Juvenile-onset Friedreich’s Ataxia Patients Have Abnormal Structures Linked to Heart Disease
Younger Friedreich’s ataxia patients have an abnormal assembly of heart structures called intercalated discs (ICD) which prevent proper transmission of signals between heart muscle cells and contribute to heart disease.
The study, “The significance of intercalated discs in the pathogenesis of Friedreich cardiomyopathy,” published in the Journal of the Neurological Sciences, suggests that frataxin replacement therapy could possibly mend the structures to re-establish sufficient communication and connections between heart muscle cells.
Cardiomyopathy, or diseased heart muscles, is the most frequent cause of death in Friedreich’s ataxia patients. This abnormality, as well as those seen in skeletal muscle, is caused by the lack of frataxin, and researchers have studied the anatomic, cellular, and molecular changes in great detail.
But one structure — the intercalated disc — has received relatively little attention. Intercalated discs connect individual heart muscle cells with each other, so that when a signal to contract reaches one cell, it rapidly spreads, allowing all the cells to contract in a synchronized fashion. The discs hold molecular structures that allow ions to pass while tightly connecting the cells.
To take a closer look at the role intercalated discs may play in Friedreich’s ataxia heart disease, researchers at the Veterans Affairs Medical Center in Albany and Albany Medical College in New York analyzed heart tissue from 18 deceased patients and 12 controls that had died of unrelated causes.
The age at death ranged from 10 to 87 years for patients and similar ages in controls.
Researchers found that in patients with juvenile-onset Friedreich’s ataxia, the intercalated discs were larger than normal and had an irregular appearance. Instead of the normal shape of a slightly curved line, analyses showed discs that had a more zig-zag-like appearance, with some discs not fully formed and others duplicated.
Proteins making up desmosomes and gap junctions — the molecular complexes keeping cells attached and communicating — were also abnormally distributed.
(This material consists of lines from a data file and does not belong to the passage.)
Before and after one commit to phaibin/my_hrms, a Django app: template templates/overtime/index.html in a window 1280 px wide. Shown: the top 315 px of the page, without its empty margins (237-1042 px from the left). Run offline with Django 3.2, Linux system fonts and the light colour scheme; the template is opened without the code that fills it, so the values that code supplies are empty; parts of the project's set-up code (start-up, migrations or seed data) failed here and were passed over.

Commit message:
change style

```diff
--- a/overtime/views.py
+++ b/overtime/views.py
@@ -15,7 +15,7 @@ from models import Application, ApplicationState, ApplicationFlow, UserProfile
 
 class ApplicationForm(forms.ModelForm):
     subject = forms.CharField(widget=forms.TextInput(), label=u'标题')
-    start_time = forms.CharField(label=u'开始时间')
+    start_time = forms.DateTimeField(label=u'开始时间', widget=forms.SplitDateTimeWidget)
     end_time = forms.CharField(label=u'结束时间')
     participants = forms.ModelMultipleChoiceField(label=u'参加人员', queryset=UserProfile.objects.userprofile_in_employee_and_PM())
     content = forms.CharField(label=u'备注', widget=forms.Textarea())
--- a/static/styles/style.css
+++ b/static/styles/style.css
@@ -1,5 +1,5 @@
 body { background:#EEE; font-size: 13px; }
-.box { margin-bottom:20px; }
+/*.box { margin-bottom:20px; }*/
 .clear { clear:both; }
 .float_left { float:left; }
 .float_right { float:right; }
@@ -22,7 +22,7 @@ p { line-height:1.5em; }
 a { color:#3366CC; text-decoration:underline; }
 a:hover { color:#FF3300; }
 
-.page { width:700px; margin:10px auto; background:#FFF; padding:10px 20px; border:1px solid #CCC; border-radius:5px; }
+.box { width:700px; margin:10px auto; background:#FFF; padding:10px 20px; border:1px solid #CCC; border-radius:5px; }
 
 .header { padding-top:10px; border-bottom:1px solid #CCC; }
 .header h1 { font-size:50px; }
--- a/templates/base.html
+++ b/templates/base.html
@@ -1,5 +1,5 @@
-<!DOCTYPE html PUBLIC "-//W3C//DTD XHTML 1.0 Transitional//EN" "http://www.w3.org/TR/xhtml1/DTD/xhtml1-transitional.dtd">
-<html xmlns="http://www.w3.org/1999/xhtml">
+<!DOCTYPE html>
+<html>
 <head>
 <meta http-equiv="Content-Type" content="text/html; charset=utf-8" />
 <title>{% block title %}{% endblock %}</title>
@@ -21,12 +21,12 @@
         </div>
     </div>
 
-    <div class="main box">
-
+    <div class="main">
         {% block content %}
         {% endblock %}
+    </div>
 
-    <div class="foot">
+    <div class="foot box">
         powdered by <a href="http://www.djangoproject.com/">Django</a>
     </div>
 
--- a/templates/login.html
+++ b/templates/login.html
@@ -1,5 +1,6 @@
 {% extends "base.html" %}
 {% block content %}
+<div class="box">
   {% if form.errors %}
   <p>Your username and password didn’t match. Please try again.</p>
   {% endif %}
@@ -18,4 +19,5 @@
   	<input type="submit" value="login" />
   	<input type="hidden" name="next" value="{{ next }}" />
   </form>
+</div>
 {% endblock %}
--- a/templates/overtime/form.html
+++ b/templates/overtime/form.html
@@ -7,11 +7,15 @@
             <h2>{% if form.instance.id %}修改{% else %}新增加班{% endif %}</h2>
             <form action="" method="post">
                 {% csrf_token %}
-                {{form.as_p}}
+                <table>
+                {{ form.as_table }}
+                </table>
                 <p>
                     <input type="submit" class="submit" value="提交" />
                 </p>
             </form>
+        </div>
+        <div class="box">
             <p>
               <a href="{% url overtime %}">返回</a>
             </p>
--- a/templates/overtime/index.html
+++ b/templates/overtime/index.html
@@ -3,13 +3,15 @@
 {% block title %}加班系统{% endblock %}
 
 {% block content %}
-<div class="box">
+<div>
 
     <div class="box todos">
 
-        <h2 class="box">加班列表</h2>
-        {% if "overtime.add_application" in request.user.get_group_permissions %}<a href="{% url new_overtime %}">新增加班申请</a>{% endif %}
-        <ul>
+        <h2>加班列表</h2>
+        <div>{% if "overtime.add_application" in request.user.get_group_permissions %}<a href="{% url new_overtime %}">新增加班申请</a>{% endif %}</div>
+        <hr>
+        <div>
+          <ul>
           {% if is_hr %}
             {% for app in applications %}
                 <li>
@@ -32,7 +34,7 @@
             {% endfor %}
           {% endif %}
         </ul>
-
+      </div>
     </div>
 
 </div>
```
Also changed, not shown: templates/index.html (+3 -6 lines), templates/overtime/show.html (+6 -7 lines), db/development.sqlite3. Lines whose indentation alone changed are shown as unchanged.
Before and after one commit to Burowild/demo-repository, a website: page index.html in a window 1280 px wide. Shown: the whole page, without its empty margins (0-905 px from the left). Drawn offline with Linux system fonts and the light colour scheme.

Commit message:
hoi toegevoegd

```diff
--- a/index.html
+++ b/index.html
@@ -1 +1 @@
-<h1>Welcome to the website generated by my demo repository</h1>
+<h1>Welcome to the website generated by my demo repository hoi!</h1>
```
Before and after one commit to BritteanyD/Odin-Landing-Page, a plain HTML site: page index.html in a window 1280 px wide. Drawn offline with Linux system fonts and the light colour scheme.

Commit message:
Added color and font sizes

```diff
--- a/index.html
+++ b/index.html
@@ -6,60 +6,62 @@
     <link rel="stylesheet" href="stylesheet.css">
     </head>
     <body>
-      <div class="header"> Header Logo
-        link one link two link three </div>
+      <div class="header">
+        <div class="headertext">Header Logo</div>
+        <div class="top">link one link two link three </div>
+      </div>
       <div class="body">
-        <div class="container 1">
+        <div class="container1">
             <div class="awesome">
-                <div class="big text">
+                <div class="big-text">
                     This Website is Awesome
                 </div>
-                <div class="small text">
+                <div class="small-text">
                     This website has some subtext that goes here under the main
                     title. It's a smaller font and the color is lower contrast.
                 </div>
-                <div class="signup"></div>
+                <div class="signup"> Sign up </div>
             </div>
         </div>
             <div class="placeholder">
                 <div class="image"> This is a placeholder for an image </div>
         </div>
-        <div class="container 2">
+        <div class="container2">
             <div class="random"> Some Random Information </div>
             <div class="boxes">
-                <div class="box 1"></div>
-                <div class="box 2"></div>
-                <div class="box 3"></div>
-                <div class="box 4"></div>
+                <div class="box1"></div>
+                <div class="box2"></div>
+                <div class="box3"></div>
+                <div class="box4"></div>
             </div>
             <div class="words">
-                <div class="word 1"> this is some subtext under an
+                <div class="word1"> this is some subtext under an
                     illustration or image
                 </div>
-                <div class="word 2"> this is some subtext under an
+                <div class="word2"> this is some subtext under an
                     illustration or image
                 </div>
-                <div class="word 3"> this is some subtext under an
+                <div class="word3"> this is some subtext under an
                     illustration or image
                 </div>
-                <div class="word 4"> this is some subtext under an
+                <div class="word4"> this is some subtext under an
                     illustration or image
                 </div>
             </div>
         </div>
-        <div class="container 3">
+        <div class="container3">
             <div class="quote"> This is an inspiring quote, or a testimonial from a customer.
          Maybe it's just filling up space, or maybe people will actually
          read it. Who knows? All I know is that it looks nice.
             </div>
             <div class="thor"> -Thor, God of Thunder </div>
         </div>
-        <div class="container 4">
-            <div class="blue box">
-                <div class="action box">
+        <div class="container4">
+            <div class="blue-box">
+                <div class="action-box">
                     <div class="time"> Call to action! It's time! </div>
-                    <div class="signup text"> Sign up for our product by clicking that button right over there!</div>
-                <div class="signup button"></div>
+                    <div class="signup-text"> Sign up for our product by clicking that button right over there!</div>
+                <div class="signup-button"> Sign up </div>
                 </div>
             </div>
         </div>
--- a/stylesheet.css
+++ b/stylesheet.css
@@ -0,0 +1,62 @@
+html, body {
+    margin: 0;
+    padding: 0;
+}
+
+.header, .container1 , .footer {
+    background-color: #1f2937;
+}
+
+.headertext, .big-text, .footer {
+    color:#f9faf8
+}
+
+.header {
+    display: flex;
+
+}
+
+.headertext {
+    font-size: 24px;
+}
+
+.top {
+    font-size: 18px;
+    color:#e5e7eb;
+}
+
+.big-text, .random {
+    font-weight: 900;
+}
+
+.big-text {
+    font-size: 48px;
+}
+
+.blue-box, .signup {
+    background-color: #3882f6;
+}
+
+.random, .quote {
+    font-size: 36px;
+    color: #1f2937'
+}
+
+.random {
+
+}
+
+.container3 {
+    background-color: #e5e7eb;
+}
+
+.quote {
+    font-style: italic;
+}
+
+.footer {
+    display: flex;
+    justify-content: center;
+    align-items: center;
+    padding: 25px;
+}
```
One of the proteins was commonly found in the plasma membrane lining the cells in addition to the irregular presence in the intercalated disc.
In contrast, two patients with late-disease onset who survived for a long time had neither heart disease nor an abnormal appearance of the intercalated discs.
“The specific mechanism by which frataxin deficiency causes the mismatch of ICD and hypertrophic heart fibers in [Friedreich’s ataxia] is unknown,” the authors wrote. “Frataxin replacement therapy may re-establish sufficient communication across gap junctions and restore normal end-to-end mechanical adhesion of heart fibers.”